[Opening RECORDS FOR THE TASK section]

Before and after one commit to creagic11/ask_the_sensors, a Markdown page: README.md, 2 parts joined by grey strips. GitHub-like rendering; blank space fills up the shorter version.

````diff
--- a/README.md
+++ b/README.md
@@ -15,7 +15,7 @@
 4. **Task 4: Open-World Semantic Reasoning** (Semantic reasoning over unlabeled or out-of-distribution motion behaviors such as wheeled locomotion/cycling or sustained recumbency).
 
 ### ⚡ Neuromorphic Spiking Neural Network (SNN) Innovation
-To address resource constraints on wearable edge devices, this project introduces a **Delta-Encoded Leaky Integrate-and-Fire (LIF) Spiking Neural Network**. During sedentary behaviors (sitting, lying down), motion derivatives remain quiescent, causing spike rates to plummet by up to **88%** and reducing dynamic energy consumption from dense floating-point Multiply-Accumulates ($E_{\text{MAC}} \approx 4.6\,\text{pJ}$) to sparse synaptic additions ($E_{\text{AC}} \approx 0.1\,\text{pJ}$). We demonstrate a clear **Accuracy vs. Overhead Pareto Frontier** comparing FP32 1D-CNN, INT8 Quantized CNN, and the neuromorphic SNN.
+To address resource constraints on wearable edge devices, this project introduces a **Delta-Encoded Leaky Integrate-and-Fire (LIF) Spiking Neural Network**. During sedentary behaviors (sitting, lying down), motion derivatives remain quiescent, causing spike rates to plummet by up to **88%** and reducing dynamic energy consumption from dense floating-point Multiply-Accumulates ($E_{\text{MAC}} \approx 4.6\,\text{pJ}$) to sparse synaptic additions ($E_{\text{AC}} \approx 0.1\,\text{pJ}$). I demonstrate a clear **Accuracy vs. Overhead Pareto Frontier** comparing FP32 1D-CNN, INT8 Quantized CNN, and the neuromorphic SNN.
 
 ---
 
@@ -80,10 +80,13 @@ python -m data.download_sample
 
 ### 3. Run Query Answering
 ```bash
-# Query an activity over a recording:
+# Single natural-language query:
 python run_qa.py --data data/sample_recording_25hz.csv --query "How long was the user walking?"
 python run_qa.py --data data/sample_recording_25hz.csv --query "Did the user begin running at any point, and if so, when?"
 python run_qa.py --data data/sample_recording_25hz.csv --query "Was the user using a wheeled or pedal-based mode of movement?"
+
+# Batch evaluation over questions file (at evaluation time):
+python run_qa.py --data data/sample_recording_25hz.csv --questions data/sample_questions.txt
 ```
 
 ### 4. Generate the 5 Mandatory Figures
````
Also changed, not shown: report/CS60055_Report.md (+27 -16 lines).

[Closing RECORDS FOR THE TASK section]

DIRECTIONS FOR THIS TASK: The entries above are to be copied word for word.

ANSWER BOX:
Before and after one commit to creagic11/ask_the_sensors, a Markdown page: README.md, 2 parts joined by grey strips. GitHub-like rendering; blank space fills up the shorter version.

````diff
--- a/README.md
+++ b/README.md
@@ -15,7 +15,7 @@
 4. **Task 4: Open-World Semantic Reasoning** (Semantic reasoning over unlabeled or out-of-distribution motion behaviors such as wheeled locomotion/cycling or sustained recumbency).
 
 ### ⚡ Neuromorphic Spiking Neural Network (SNN) Innovation
-To address resource constraints on wearable edge devices, this project introduces a **Delta-Encoded Leaky Integrate-and-Fire (LIF) Spiking Neural Network**. During sedentary behaviors (sitting, lying down), motion derivatives remain quiescent, causing spike rates to plummet by up to **88%** and reducing dynamic energy consumption from dense floating-point Multiply-Accumulates ($E_{\text{MAC}} \approx 4.6\,\text{pJ}$) to sparse synaptic additions ($E_{\text{AC}} \approx 0.1\,\text{pJ}$). We demonstrate a clear **Accuracy vs. Overhead Pareto Frontier** comparing FP32 1D-CNN, INT8 Quantized CNN, and the neuromorphic SNN.
+To address resource constraints on wearable edge devices, this project introduces a **Delta-Encoded Leaky Integrate-and-Fire (LIF) Spiking Neural Network**. During sedentary behaviors (sitting, lying down), motion derivatives remain quiescent, causing spike rates to plummet by up to **88%** and reducing dynamic energy consumption from dense floating-point Multiply-Accumulates ($E_{\text{MAC}} \approx 4.6\,\text{pJ}$) to sparse synaptic additions ($E_{\text{AC}} \approx 0.1\,\text{pJ}$). I demonstrate a clear **Accuracy vs. Overhead Pareto Frontier** comparing FP32 1D-CNN, INT8 Quantized CNN, and the neuromorphic SNN.
 
 ---
 
@@ -80,10 +80,13 @@ python -m data.download_sample
 
 ### 3. Run Query Answering
 ```bash
-# Query an activity over a recording:
+# Single natural-language query:
 python run_qa.py --data data/sample_recording_25hz.csv --query "How long was the user walking?"
 python run_qa.py --data data/sample_recording_25hz.csv --query "Did the user begin running at any point, and if so, when?"
 python run_qa.py --data data/sample_recording_25hz.csv --query "Was the user using a wheeled or pedal-based mode of movement?"
+
+# Batch evaluation over questions file (at evaluation time):
+python run_qa.py --data data/sample_recording_25hz.csv --questions data/sample_questions.txt
 ```
 
 ### 4. Generate the 5 Mandatory Figures
````
Also changed, not shown: report/CS60055_Report.md (+27 -16 lines).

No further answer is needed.